Yesterday, in my Wednesday Evening Adult Writers Circle, I used the first line from Ray Bradbury’s Fahrenheit 451 as a tribute to the now late, always great science fiction author. Anna Cunningham wrote such a moving piece to the prompt (in 15 minutes, no less), that we asked her if we could publish it on the TWC blog. We’re delighted she agreed. – Michelle Cameron
“It was a pleasure to burn,” he wrote, I know, although I didn’t read that one. He’s been on my mind lately. Not too long ago I took out his biography from the Hillsborough Library. And Dandelion Wine. He said that he’d hedged his bets, writing short stories instead of novels. I rented Moby Dick on Netflix in March because he’d written the screenplay. It turned out to be nearly unwatchable.
But there are writers whose work forms you and he was one of them. I Sing The Body Electric seemed to have fallen from the sky into my 11 year-old hands. “The stars, one by one, were going out.” Some lines you can’t forget.
I copied out his breakthrough short story, “The Lake,” in January. I was going to do what he did, a short story every week. “Throw it up in the morning, clean it up in the afternoon,” he said.
When we moved to South Pasadena, up by the library, was an adobe building with a large banner on it, proclaiming that Fahrenheit 451 would be performed there that weekend. In the five years we were there, that banner never came down. He loved theater and apparently endowed this particular little group with his works. We never went in. It seemed like one of those places where you’d be the only two patrons.

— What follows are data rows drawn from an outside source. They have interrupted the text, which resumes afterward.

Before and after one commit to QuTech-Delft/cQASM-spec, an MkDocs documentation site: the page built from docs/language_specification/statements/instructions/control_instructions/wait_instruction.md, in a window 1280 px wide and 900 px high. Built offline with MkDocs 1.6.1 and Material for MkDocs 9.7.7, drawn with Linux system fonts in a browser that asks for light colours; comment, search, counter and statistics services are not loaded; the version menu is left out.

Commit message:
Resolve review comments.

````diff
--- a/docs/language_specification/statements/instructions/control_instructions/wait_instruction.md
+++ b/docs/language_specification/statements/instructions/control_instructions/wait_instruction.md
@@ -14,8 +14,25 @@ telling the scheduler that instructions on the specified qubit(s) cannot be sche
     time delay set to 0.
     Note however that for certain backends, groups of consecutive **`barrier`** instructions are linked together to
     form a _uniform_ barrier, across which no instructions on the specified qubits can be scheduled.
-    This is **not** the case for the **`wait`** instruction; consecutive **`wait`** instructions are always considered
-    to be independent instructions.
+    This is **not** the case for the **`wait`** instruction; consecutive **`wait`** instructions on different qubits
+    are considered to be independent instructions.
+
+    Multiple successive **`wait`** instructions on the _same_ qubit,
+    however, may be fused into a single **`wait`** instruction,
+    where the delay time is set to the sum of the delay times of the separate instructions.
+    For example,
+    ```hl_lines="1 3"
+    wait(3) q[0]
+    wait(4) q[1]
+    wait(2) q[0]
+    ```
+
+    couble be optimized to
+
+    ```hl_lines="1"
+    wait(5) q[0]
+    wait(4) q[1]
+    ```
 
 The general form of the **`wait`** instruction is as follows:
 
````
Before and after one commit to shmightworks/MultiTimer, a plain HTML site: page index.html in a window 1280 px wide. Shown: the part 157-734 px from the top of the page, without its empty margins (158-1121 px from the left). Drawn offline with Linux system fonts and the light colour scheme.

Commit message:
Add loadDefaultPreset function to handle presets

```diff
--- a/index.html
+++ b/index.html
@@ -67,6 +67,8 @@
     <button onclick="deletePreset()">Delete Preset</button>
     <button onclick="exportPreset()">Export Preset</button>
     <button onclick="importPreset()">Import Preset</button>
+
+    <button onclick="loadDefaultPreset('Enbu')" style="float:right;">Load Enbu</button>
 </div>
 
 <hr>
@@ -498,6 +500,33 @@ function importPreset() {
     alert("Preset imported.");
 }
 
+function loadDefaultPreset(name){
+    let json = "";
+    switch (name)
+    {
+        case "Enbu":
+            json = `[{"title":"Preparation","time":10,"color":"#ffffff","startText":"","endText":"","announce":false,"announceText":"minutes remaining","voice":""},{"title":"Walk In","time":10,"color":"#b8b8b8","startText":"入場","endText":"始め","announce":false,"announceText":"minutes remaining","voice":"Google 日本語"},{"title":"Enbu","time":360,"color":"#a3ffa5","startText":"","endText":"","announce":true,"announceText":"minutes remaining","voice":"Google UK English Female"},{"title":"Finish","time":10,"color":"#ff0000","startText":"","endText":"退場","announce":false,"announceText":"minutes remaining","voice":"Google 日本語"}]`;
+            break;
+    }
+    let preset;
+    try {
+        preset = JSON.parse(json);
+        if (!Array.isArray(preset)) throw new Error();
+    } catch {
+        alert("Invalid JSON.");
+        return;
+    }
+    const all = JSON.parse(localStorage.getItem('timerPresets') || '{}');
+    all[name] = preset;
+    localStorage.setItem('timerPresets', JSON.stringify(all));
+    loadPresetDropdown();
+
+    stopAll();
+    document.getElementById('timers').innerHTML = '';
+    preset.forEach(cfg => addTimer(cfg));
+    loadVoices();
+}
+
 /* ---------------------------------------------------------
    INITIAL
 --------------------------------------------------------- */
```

I loved his stories, but reading his biography was probably not a great idea. He became too human. The biographer was not a great writer, or very tactful, and included his affairs and bad behavior and strange family life. The writing is the thing.
He lived to be 91, in a wheelchair, diabetic, blind – all that ice cream he liked to eat in the closet hadn’t done him any favors. But he did me several.